ASSIGNMENT
Only the text belongs in the copy: repeat each record exactly, without pictures.

AVAILABLE DATA
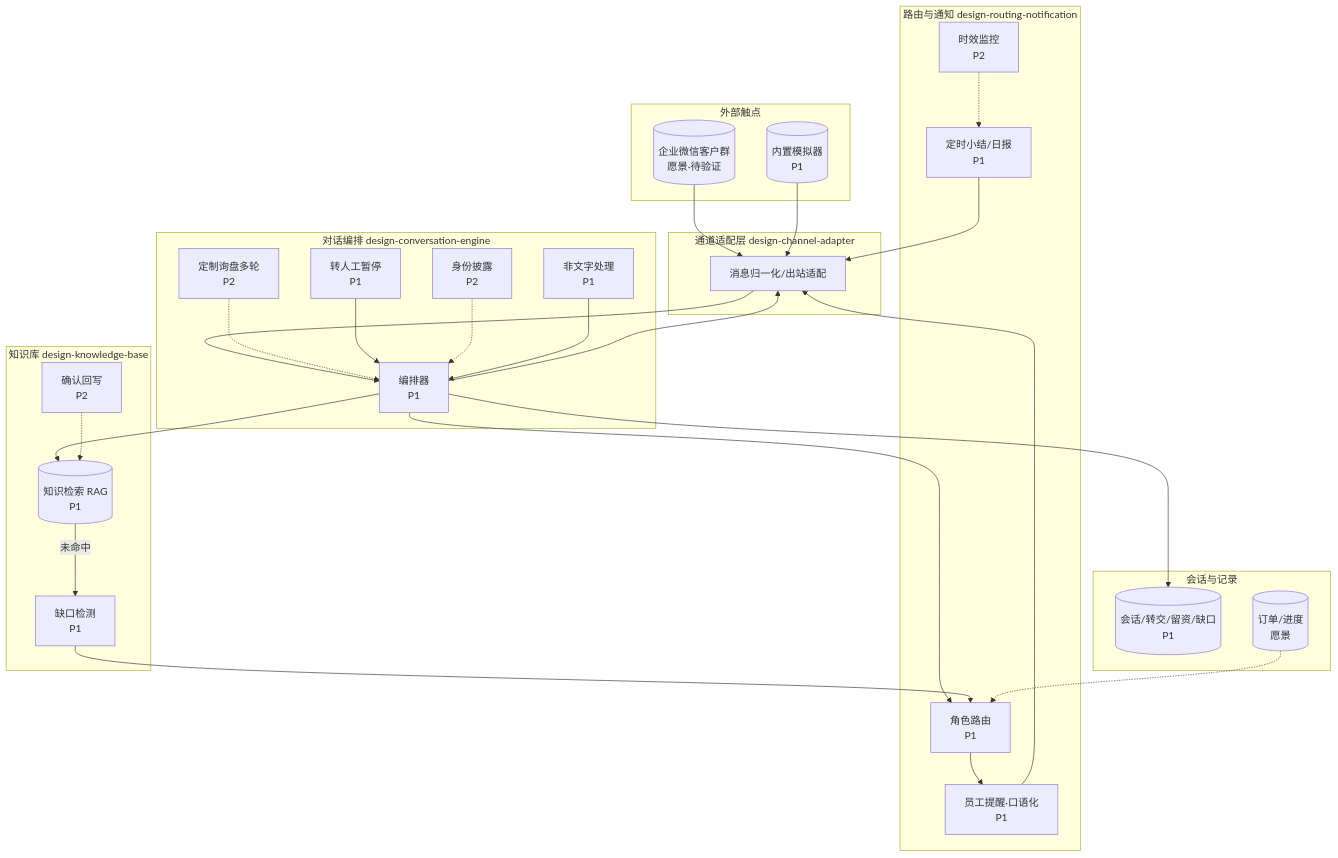
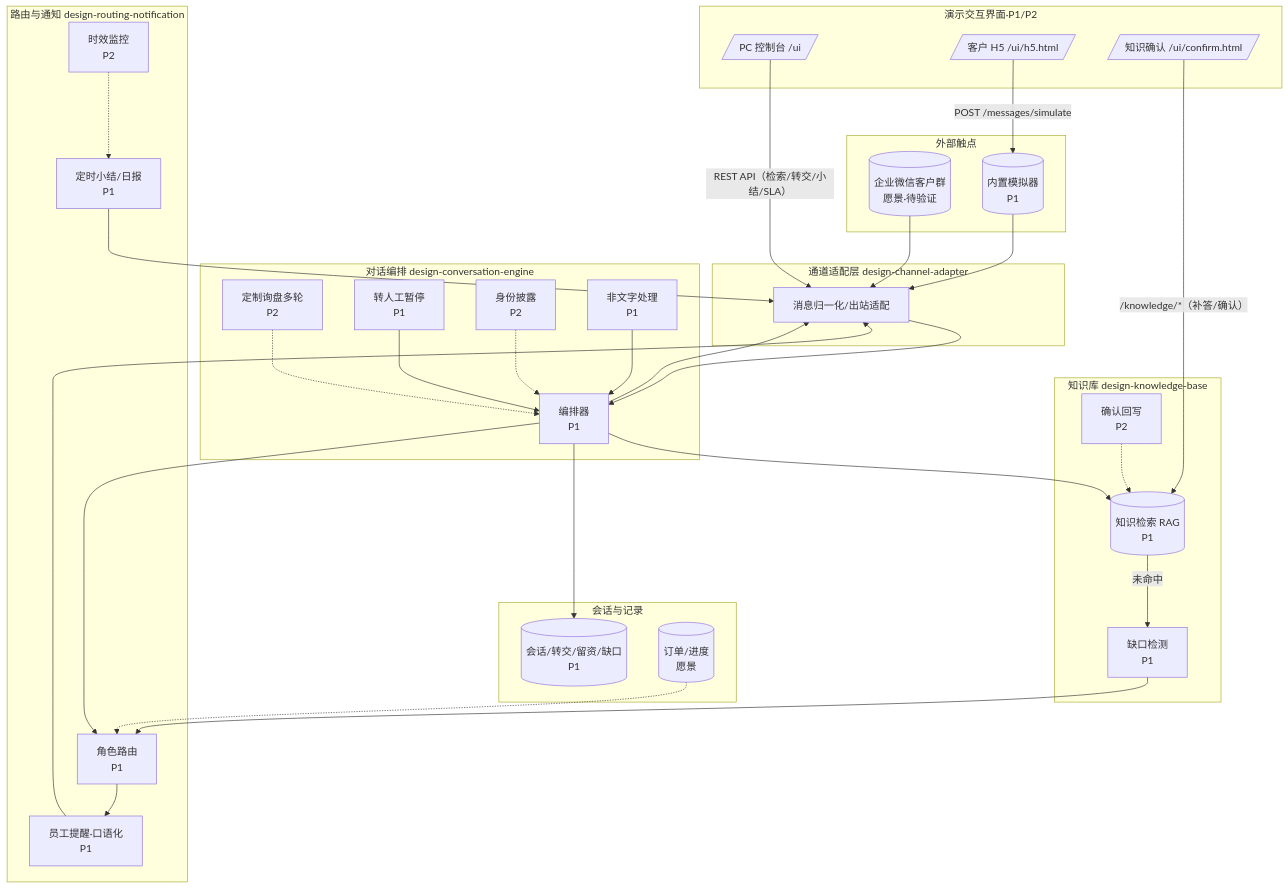
One commit to emily8421/digital-cs-demo changed the diagram in docs/04-architecture.md. Above: the diagram before and after it, drawn with Mermaid. The commit also changed other lines of this file and 3 other files, not shown here.

First line of the commit message:
docs: 修正声称 vs 实际（LLM/飞书）+ 补前端 3 页 + 架构图前端层

````diff
--- a/docs/04-architecture.md
+++ b/docs/04-architecture.md
@@ -10,57 +10,65 @@
 ```mermaid
 flowchart TD
+    subgraph 前端[演示交互界面·P1/P2]
+        UI[/PC 控制台 /ui/]
+        H5[/客户 H5 /ui/h5.html/]
+        CFM[/知识确认 /ui/confirm.html/]
+    end
     subgraph 外部[外部触点]
         WE[(企业微信客户群<br/>愿景·待验证)]
         SIM[(内置模拟器<br/>P1)]
     end
+    H5 -- POST /messages/simulate --> SIM
+    UI -- REST API（检索/转交/小结/SLA） --> CA
+    CFM -- /knowledge/*（补答/确认） --> KB
 
     subgraph 接入[通道适配层 design-channel-adapter]
         CA[消息归一化/出站适配]
     end
 
     subgraph 编排[对话编排 design-conversation-engine]
         ORC[编排器<br/>P1]
         CLA[定制询盘多轮<br/>P2]
         HF[转人工暂停<br/>P1]
         IDN[身份披露<br/>P2]
         NTF[非文字处理<br/>P1]
     end
 
     subgraph 知识[知识库 design-knowledge-base]
         KB[(知识检索 RAG<br/>P1)]
         GAP[缺口检测<br/>P1]
         CONF[确认回写<br/>P2]
     end
 
     subgraph 业务[路由与通知 design-routing-notification]
         RT[角色路由<br/>P1]
         NTF2[员工提醒·口语化<br/>P1]
         SUM[定时小结/日报<br/>P1]
         SLA[时效监控<br/>P2]
     end
 
     subgraph 状态[会话与记录]
         SS[(会话/转交/留资/缺口<br/>P1)]
         ORD[(订单/进度<br/>愿景)]
     end
 
     WE --> CA
     SIM --> CA
     CA --> ORC
     ORC --> KB
     KB -- 未命中 --> GAP
     ORC --> SS
     ORC --> RT
     RT --> NTF2
     NTF2 --> CA
     ORC --> CA
     SUM --> CA
     GAP --> RT
     CLA -.-> ORC
     HF --> ORC
     IDN -.-> ORC
     NTF --> ORC
     CONF -.-> KB
     SLA -.-> SUM
     ORD -.-> RT
 ```
````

EXERCISE OUTPUT
One commit to emily8421/digital-cs-demo changed the diagram in docs/04-architecture.md. Above: the diagram before and after it, drawn with Mermaid. The commit also changed other lines of this file and 3 other files, not shown here.

First line of the commit message:
docs: 修正声称 vs 实际（LLM/飞书）+ 补前端 3 页 + 架构图前端层

````diff
--- a/docs/04-architecture.md
+++ b/docs/04-architecture.md
@@ -10,57 +10,65 @@
 ```mermaid
 flowchart TD
+    subgraph 前端[演示交互界面·P1/P2]
+        UI[/PC 控制台 /ui/]
+        H5[/客户 H5 /ui/h5.html/]
+        CFM[/知识确认 /ui/confirm.html/]
+    end
     subgraph 外部[外部触点]
         WE[(企业微信客户群<br/>愿景·待验证)]
         SIM[(内置模拟器<br/>P1)]
     end
+    H5 -- POST /messages/simulate --> SIM
+    UI -- REST API（检索/转交/小结/SLA） --> CA
+    CFM -- /knowledge/*（补答/确认） --> KB
 
     subgraph 接入[通道适配层 design-channel-adapter]
         CA[消息归一化/出站适配]
     end
 
     subgraph 编排[对话编排 design-conversation-engine]
         ORC[编排器<br/>P1]
         CLA[定制询盘多轮<br/>P2]
         HF[转人工暂停<br/>P1]
         IDN[身份披露<br/>P2]
         NTF[非文字处理<br/>P1]
     end
 
     subgraph 知识[知识库 design-knowledge-base]
         KB[(知识检索 RAG<br/>P1)]
         GAP[缺口检测<br/>P1]
         CONF[确认回写<br/>P2]
     end
 
     subgraph 业务[路由与通知 design-routing-notification]
         RT[角色路由<br/>P1]
         NTF2[员工提醒·口语化<br/>P1]
         SUM[定时小结/日报<br/>P1]
         SLA[时效监控<br/>P2]
     end
 
     subgraph 状态[会话与记录]
         SS[(会话/转交/留资/缺口<br/>P1)]
         ORD[(订单/进度<br/>愿景)]
     end
 
     WE --> CA
     SIM --> CA
     CA --> ORC
     ORC --> KB
     KB -- 未命中 --> GAP
     ORC --> SS
     ORC --> RT
     RT --> NTF2
     NTF2 --> CA
     ORC --> CA
     SUM --> CA
     GAP --> RT
     CLA -.-> ORC
     HF --> ORC
     IDN -.-> ORC
     NTF --> ORC
     CONF -.-> KB
     SLA -.-> SUM
     ORD -.-> RT
 ```
````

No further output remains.